Your assignment – Reading the records below, how many lines contain "function"? Respond with a number and nothing else.
####
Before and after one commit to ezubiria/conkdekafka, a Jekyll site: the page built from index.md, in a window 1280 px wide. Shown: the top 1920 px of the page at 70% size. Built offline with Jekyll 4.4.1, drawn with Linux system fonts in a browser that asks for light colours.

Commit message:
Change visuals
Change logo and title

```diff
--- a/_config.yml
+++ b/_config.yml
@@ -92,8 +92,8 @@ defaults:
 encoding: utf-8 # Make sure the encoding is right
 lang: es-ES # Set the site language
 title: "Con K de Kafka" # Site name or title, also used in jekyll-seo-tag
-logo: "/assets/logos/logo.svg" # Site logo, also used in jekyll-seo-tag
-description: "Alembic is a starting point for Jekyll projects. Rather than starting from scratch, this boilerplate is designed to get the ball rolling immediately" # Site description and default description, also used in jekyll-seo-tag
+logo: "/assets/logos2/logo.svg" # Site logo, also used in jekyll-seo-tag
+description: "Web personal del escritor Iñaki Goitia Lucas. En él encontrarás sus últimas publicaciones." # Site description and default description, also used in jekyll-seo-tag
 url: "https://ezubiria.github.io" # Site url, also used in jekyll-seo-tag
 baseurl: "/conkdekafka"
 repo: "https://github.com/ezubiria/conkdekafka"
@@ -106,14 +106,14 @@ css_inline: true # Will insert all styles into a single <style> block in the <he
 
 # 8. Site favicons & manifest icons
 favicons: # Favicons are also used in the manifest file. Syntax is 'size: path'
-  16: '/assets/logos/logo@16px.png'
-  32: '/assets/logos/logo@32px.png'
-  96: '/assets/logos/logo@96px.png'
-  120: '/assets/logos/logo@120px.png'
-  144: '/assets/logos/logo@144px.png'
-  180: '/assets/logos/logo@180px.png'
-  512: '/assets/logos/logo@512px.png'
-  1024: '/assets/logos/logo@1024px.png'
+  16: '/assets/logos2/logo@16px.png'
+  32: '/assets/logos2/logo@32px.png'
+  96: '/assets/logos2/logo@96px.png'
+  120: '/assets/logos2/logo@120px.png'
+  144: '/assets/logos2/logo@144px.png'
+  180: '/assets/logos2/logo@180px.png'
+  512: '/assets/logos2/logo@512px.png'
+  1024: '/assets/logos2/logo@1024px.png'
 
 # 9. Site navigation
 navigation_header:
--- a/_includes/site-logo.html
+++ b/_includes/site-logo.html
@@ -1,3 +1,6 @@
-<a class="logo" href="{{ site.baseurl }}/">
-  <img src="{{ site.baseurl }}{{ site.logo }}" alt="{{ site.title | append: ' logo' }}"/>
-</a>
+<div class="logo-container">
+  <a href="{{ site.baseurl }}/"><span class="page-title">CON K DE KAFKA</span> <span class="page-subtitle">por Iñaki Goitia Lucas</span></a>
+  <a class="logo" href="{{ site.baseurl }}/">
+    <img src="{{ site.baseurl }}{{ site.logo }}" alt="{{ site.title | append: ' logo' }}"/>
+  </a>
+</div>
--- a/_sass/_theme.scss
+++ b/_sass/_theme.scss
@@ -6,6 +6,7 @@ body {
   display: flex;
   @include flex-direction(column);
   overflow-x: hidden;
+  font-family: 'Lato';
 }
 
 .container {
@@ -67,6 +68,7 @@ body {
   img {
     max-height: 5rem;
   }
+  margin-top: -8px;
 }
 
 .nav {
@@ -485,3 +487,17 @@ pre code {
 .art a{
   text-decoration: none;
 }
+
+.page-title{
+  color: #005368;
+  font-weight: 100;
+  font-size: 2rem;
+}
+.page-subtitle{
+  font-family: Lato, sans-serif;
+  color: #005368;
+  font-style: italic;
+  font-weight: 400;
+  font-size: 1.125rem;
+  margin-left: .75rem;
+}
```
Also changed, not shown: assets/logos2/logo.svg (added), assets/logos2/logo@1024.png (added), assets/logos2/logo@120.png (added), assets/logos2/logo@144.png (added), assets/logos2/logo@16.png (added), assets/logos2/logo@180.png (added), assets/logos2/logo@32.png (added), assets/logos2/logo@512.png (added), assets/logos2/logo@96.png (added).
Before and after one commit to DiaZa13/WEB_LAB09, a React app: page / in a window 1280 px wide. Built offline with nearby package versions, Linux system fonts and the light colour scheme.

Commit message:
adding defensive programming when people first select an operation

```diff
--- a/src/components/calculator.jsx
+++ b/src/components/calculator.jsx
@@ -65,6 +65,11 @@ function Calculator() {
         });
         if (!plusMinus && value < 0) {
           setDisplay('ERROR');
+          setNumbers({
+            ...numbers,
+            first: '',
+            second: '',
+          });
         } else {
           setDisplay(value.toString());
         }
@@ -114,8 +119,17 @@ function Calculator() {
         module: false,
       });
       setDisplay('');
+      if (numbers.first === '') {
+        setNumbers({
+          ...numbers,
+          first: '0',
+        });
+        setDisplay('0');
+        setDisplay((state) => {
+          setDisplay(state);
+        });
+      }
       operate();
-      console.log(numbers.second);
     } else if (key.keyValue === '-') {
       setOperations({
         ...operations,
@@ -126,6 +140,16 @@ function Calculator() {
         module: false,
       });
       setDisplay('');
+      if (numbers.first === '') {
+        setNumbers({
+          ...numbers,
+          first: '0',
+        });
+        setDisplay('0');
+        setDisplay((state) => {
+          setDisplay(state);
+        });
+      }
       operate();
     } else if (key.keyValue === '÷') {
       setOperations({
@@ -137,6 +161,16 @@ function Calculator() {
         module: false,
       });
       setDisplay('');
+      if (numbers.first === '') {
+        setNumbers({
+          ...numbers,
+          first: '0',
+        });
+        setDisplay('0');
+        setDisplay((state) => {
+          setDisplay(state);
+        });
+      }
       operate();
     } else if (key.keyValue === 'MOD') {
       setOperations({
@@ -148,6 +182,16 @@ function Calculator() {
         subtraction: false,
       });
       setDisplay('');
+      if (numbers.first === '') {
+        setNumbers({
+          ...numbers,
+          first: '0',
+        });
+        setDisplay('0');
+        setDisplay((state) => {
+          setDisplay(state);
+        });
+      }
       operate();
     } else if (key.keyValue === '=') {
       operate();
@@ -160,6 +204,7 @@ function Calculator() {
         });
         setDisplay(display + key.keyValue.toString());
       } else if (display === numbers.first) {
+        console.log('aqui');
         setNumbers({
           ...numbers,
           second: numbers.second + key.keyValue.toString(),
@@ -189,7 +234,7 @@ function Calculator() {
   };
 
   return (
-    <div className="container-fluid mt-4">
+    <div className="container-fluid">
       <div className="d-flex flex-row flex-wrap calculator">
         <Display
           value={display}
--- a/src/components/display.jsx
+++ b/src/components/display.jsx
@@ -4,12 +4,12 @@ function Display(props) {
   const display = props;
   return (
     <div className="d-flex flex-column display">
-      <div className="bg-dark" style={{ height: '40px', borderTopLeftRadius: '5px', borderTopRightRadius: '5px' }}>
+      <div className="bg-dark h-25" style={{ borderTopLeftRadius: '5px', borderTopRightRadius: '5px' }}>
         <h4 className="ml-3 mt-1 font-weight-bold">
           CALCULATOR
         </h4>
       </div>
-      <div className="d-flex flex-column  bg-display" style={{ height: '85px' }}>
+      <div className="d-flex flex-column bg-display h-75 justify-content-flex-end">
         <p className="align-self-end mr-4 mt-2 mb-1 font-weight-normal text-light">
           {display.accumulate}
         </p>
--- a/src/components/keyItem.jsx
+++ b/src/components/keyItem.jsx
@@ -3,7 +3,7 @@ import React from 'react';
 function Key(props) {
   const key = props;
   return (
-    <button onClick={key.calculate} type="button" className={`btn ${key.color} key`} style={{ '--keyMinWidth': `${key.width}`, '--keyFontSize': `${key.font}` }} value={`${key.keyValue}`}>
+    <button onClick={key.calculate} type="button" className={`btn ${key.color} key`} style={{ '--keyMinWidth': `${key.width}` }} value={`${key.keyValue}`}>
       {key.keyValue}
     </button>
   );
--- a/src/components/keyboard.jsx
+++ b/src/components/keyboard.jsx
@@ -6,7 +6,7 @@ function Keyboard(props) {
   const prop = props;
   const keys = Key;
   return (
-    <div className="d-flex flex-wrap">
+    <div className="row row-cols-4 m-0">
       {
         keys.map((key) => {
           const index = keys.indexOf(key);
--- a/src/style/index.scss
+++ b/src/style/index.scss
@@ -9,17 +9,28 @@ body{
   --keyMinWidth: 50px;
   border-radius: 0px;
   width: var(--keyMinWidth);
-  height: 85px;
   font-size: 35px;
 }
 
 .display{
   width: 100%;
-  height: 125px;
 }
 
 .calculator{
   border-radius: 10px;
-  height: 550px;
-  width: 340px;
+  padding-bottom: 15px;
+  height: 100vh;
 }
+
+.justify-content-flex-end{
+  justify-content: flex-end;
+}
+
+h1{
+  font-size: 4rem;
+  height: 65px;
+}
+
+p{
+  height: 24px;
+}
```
####
Exercise result – 10